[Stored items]
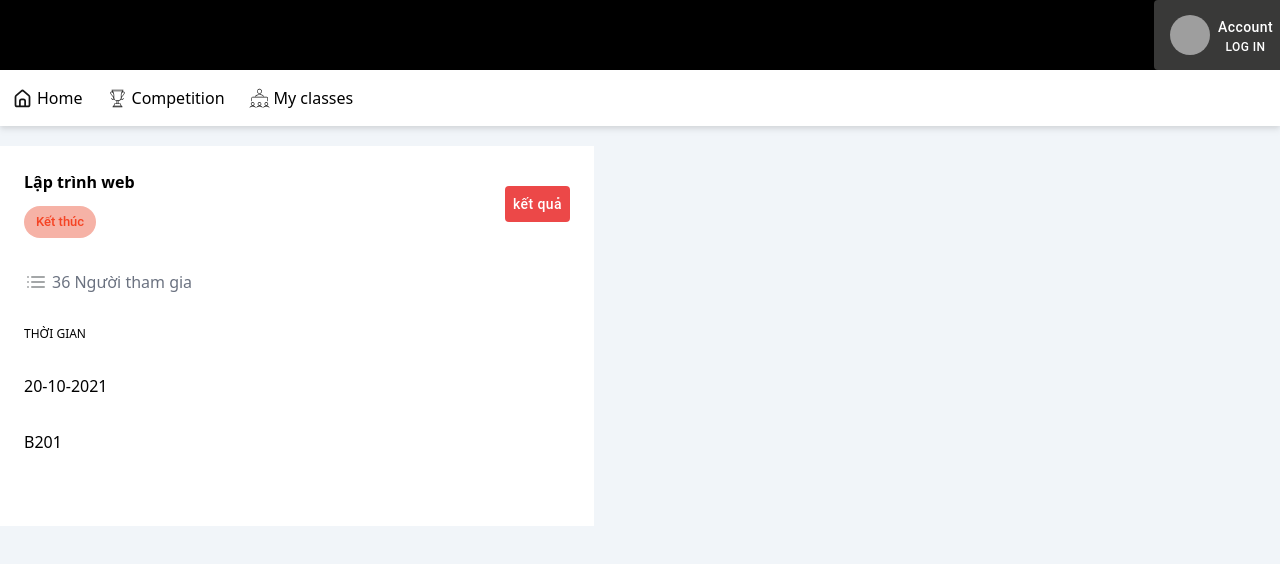
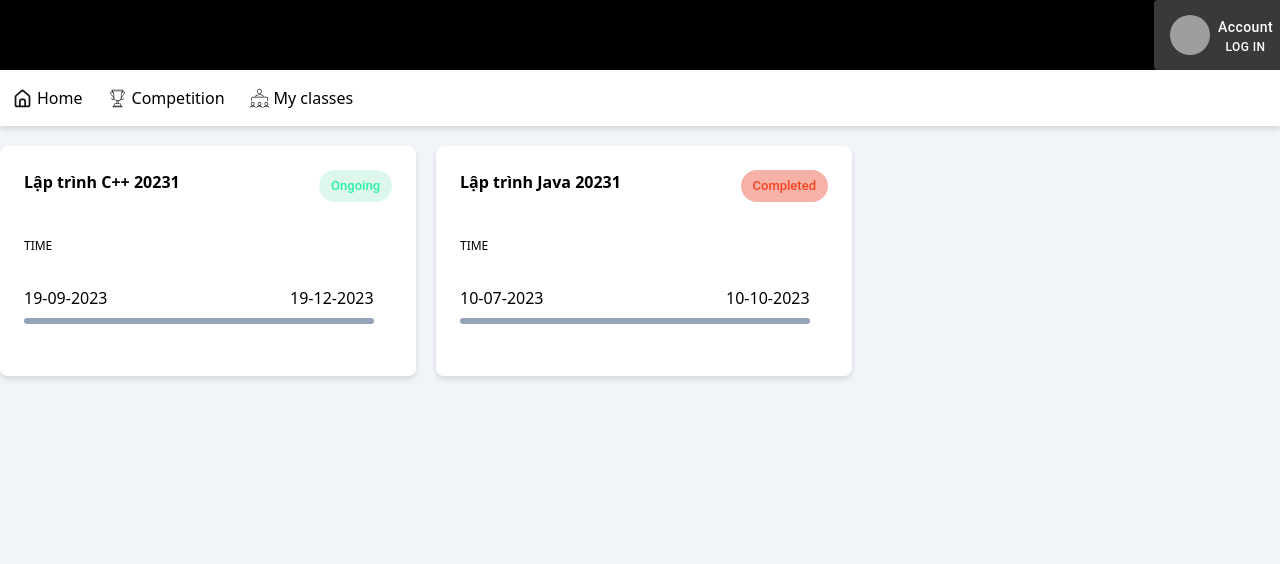
Before and after one commit to khanhvi294/cms-fe, a React (Vite) app: page /classes in a window 1280 px wide. Shown: the top 564 px of the page. Built offline with nearby package versions, Linux system fonts and the light colour scheme; grey boxes are pictures that could not be loaded.

Commit message:
layout user

```diff
--- /dev/null
+++ b/src/features/user/Class/ClassListFetch.jsx
@@ -0,0 +1,64 @@
+import { Button, Chip } from "@mui/material";
+
+const classes = [
+  {
+    id: 1,
+    name: "Lập trình C++ 20231",
+    course: "Lập trình C++",
+    timeStart: "19-09-2023",
+    timeEnd: "19-12-2023",
+    status: 0,
+  },
+
+  {
+    id: 3,
+    name: "Lập trình Java 20231",
+    course: "Lập trình Java",
+    timeStart: "10-07-2023",
+    timeEnd: "10-10-2023",
+    status: 1,
+  },
+];
+const ClassListFetch = () => {
+  return (
+    <div className="flex flex-wrap gap-5">
+      {classes.map((item, index) => {
+        return (
+          <div
+            key={index}
+            className="bg-white w-[416px] h-[230px] p-6 flex flex-col gap-8 drop-shadow-md rounded-lg"
+          >
+            <div className="flex items-center justify-between">
+              <div className="flex justify-between w-full">
+                <p className="font-semibold mb-3">{item.name}</p>
+                {item.status === 0 && (
+                  <Chip
+                    label="Ongoing"
+                    className="!bg-[#ddf7ed] !text-[#28f2a5] !font-medium"
+                  />
+                )}
+                {item.status === 1 && (
+                  <Chip
+                    label="Completed"
+                    className="!bg-[#f6b2a6] !text-[#f54323] !font-medium"
+                  />
+                )}
+              </div>
+            </div>
+
+            <p className="text-xs uppercase font-medium ">Time</p>
+            <div>
+              <div className="flex w-[95%] justify-between mb-2">
+                <p>{item.timeStart}</p>
+                <p>{item.timeEnd}</p>
+              </div>
+              <div className="w-[95%] h-[6px] bg-slate-400 rounded-3xl"></div>
+            </div>
+          </div>
+        );
+      })}
+    </div>
+  );
+};
+
+export default ClassListFetch;
--- a/src/features/user/ClassListFetch/ClassListFetch.jsx
+++ /dev/null
@@ -1,118 +0,0 @@
-import { Button, Chip } from "@mui/material";
-
-const cuocThi = {
-  name: "Lập trình web",
-  status: 2,
-  time: "20-10-2021",
-  address: "B201",
-};
-const ClassListFetch = () => {
-  return (
-    <div className="bg-white w-[594px] h-[380px] p-6 flex flex-col gap-8">
-      <div className="flex items-center justify-between">
-        <div>
-          <p className="font-semibold mb-3">{cuocThi.name}</p>
-          {cuocThi.status === 0 && (
-            <Chip
-              label="Sắp diễn ra"
-              className="!bg-[#ddf3f9] !text-[#38c0e6] !font-medium"
-            />
-          )}
-          {cuocThi.status === 1 && (
-            <Chip
-              label="Đang diễn ra"
-              className="!bg-[#ddf7ed] !text-[#28f2a5] !font-medium"
-            />
-          )}
-          {cuocThi.status === 2 && (
-            <Chip
-              label="Kết thúc"
-              className="!bg-[#f6b2a6] !text-[#f54323] !font-medium"
-            />
-          )}
-        </div>
-        {cuocThi.status === 0 && (
-          <Button className="!bg-[#44badc] !text-white">Đăng ký</Button>
-        )}
-        {cuocThi.status === 2 && (
-          <Button className="!bg-[#ec4848] !text-white">Kết quả</Button>
-        )}
-      </div>
-
-      <p className="text-gray-500 flex gap-1 items-center hover:underline">
-        <svg
-          xmlns="http://www.w3.org/2000/svg"
-          viewBox="0 0 24 24"
-          id="List"
-          width={24}
-        >
-          <g
-            data-name="Layer 2"
-            fill="#a4a7a8"
-            className="color000000 svgShape"
-          >
-            <g data-name="list" fill="#a4a7a8" className="color000000 svgShape">
-              <circle
-                cx="4"
-                cy="7"
-                r="1"
-                fill="#a4a7a8"
-                className="color000000 svgShape"
-              ></circle>
-              <circle
-                cx="4"
-                cy="12"
-                r="1"
-                fill="#a4a7a8"
-                className="color000000 svgShape"
-              ></circle>
-              <circle
-                cx="4"
-                cy="17"
-                r="1"
-                fill="#a4a7a8"
-                className="color000000 svgShape"
-              ></circle>
-              <rect
-                width="14"
-                height="2"
-                x="7"
-                y="11"
-                rx=".94"
-                ry=".94"
-                fill="#a4a7a8"
-                className="color000000 svgShape"
-              ></rect>
-              <rect
-                width="14"
-                height="2"
-                x="7"
-                y="16"
-                rx=".94"
-                ry=".94"
-                fill="#a4a7a8"
-                className="color000000 svgShape"
-              ></rect>
-              <rect
-                width="14"
-                height="2"
-                x="7"
-                y="6"
-                rx=".94"
-                ry=".94"
-                fill="#a4a7a8"
-                className="color000000 svgShape"
-              ></rect>
-            </g>
-          </g>
-        </svg>
-        <span>36 Người tham gia</span>
-      </p>
-      <p className="text-xs uppercase font-medium ">Thời gian</p>
-      <p>{cuocThi.time}</p>
-      <p>{cuocThi.address}</p>
-    </div>
-  );
-};
-
-export default ClassListFetch;
--- a/src/features/user/competitionListFetch/CompetitionListFetch.jsx
+++ b/src/features/user/competitionListFetch/CompetitionListFetch.jsx
@@ -161,9 +161,12 @@ const CompetitionListFetch = () => {
               <span>{cuocThi.people} participants</span>
             </p>
             <p className="text-xs uppercase font-medium ">DURATION</p>
-            <div className="flex w-[80%] justify-between">
-              <p>{cuocThi.timeStart}</p>
-              <p>{cuocThi.timeEnd}</p>
+            <div>
+              <div className="flex w-[95%] justify-between mb-2">
+                <p>{cuocThi.timeStart}</p>
+                <p>{cuocThi.timeEnd}</p>
+              </div>
+              <div className="w-[95%] h-[6px] bg-slate-400 rounded-3xl"></div>
             </div>
 
             <p>{cuocThi.soVong} rounds</p>
--- a/src/pages/class/ClassListPage.jsx
+++ b/src/pages/class/ClassListPage.jsx
@@ -1,4 +1,4 @@
-import ClassListFetch from "../../features/user/ClassListFetch/ClassListFetch";
+import ClassListFetch from "../../features/user/Class/ClassListFetch";
 
 const ClassListPage = () => {
   return (
```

## EXERCISE OBJECTIVE
All lines above that hold the string "pages" should be copied.

## SOLUTION BELOW
--- a/src/pages/class/ClassListPage.jsx
+++ b/src/pages/class/ClassListPage.jsx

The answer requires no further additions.